» **Exercise instructions**: Out of the entries that follow, copy each line containing "TotalOrders".

» **Record excerpts**:

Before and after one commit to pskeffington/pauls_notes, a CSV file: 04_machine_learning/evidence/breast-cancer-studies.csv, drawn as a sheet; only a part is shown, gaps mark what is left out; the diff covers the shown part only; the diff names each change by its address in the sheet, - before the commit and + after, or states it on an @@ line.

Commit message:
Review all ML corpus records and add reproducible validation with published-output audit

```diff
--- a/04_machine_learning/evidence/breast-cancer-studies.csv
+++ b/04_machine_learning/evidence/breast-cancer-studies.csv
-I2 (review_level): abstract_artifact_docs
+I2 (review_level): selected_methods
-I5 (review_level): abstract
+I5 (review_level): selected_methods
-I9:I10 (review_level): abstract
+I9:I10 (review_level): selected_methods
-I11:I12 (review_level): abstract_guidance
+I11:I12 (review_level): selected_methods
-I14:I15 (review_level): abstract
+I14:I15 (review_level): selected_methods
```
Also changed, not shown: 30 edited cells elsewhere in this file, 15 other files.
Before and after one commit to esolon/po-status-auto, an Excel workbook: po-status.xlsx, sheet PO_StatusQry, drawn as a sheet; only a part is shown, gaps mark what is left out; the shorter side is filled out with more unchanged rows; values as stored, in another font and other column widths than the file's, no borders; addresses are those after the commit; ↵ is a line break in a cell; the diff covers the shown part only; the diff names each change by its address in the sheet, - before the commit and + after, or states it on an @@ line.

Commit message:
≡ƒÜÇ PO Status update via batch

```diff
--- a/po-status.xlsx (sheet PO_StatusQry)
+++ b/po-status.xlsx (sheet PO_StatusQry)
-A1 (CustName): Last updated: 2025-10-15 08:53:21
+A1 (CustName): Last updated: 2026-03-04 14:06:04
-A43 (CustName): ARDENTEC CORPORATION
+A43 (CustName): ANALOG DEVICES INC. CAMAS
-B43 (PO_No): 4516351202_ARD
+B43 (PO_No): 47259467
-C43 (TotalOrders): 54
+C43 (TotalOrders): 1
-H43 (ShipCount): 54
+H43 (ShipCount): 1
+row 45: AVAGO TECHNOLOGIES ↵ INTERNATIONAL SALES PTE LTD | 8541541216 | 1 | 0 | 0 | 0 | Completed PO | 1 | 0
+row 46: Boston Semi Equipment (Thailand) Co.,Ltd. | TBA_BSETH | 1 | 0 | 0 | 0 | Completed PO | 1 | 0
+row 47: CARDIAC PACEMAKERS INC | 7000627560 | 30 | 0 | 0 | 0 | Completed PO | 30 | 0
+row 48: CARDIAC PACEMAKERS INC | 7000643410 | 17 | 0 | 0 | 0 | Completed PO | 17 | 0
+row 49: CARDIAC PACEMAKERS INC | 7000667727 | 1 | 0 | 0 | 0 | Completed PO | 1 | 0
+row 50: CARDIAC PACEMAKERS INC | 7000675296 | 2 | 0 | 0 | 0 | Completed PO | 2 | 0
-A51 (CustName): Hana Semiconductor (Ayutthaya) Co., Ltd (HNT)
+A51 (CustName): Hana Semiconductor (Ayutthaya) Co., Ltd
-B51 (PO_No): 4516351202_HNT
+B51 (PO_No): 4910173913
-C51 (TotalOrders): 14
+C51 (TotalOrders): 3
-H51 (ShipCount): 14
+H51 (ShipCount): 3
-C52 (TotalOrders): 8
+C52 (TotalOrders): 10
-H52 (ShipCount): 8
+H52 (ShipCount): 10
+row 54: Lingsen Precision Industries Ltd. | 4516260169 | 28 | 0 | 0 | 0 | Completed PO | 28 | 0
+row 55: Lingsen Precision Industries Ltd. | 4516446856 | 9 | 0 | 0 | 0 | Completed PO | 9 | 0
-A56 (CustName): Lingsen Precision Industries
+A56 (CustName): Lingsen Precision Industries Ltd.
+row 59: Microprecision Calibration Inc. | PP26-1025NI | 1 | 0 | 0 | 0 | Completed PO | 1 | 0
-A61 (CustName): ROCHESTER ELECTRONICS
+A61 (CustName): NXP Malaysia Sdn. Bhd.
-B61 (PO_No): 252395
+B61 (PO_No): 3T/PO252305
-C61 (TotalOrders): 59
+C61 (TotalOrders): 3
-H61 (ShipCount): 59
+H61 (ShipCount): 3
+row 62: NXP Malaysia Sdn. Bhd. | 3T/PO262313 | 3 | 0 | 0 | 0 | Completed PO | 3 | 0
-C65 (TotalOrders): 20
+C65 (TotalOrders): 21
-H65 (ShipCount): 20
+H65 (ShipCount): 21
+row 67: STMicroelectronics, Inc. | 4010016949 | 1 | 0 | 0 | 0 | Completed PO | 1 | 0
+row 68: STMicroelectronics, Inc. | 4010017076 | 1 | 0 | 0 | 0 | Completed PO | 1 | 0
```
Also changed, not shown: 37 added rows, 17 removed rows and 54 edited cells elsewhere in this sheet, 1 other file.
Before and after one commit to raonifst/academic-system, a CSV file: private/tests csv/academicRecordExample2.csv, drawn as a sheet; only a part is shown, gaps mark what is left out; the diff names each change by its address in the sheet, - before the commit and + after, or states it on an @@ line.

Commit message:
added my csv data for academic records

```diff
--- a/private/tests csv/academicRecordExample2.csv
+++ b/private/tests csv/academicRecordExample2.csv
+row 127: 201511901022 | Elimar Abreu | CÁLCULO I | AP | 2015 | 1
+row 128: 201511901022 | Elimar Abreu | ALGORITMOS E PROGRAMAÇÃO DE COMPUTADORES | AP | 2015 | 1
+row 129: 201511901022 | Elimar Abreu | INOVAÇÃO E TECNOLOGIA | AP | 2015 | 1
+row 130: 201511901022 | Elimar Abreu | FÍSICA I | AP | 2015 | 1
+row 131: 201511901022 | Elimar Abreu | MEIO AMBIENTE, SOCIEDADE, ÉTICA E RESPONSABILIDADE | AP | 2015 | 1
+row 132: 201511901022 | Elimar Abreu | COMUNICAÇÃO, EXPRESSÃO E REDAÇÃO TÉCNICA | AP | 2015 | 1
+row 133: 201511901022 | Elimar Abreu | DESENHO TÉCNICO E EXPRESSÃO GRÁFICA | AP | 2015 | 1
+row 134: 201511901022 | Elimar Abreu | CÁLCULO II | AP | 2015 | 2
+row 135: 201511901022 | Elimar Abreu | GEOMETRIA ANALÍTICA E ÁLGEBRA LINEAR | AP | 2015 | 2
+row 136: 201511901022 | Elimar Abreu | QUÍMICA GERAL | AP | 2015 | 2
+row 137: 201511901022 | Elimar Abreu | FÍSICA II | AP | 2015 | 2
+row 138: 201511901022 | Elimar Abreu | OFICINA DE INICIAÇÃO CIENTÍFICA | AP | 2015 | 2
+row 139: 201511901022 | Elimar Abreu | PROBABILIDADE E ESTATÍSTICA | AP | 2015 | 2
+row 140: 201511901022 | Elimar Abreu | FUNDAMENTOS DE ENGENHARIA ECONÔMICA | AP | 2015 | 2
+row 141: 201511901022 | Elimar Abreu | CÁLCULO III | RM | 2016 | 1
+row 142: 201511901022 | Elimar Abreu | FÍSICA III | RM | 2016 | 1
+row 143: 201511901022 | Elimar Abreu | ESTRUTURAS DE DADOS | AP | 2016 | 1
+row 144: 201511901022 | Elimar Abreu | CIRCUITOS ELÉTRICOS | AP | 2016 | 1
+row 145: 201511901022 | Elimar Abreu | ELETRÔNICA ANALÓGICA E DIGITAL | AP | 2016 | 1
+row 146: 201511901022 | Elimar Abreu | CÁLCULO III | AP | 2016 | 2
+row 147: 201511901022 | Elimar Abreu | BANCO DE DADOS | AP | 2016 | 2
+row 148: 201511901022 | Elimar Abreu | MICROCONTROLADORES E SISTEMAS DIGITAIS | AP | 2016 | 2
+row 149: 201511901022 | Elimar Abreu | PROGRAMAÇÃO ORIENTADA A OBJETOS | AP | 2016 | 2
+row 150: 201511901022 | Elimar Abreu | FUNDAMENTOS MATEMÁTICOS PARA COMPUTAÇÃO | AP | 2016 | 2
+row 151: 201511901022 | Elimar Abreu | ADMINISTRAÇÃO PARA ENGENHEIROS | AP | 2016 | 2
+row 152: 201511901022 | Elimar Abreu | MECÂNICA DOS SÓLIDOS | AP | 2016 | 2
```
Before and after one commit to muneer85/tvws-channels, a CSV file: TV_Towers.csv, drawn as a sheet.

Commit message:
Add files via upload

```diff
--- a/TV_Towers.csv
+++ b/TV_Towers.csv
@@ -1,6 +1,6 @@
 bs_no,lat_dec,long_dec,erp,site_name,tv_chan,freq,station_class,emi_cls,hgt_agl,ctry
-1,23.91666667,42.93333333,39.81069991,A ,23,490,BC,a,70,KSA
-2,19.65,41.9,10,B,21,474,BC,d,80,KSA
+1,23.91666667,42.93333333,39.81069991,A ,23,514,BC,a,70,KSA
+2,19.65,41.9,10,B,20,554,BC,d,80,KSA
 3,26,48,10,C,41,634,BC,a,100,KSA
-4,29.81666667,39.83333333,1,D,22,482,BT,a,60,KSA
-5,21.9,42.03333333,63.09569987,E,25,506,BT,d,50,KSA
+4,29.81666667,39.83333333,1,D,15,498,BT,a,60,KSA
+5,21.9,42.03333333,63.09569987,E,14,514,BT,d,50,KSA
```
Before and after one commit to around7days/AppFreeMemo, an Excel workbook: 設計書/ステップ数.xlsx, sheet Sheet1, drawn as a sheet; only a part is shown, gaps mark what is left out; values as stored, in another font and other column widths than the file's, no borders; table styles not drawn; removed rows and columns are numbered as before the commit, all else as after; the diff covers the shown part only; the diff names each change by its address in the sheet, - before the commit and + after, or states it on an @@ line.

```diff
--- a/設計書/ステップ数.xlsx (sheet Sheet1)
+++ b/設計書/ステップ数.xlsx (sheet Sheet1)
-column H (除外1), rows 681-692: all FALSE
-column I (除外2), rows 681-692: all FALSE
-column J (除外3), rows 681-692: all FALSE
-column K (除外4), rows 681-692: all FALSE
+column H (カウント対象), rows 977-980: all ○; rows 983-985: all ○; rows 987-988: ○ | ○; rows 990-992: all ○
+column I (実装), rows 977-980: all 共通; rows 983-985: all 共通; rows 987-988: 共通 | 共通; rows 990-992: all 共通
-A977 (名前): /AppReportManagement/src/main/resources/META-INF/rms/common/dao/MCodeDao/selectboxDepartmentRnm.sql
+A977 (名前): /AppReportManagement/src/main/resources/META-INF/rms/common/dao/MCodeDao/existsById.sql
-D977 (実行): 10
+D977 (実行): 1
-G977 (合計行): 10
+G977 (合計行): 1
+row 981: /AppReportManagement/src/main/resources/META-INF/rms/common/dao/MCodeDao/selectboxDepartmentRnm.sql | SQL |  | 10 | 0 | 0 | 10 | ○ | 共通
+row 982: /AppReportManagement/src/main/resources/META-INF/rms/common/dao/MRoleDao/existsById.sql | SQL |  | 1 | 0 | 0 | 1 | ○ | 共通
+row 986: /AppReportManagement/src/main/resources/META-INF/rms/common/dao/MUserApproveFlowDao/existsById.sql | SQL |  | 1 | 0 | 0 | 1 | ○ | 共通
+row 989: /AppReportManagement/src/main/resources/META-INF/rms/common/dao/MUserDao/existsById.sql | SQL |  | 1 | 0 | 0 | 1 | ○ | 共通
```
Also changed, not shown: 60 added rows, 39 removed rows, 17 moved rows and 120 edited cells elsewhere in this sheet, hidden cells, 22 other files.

» **Task response**:
-C43 (TotalOrders): 54
+C43 (TotalOrders): 1
-C51 (TotalOrders): 14
+C51 (TotalOrders): 3
-C52 (TotalOrders): 8
+C52 (TotalOrders): 10
-C61 (TotalOrders): 59
+C61 (TotalOrders): 3
-C65 (TotalOrders): 20
+C65 (TotalOrders): 21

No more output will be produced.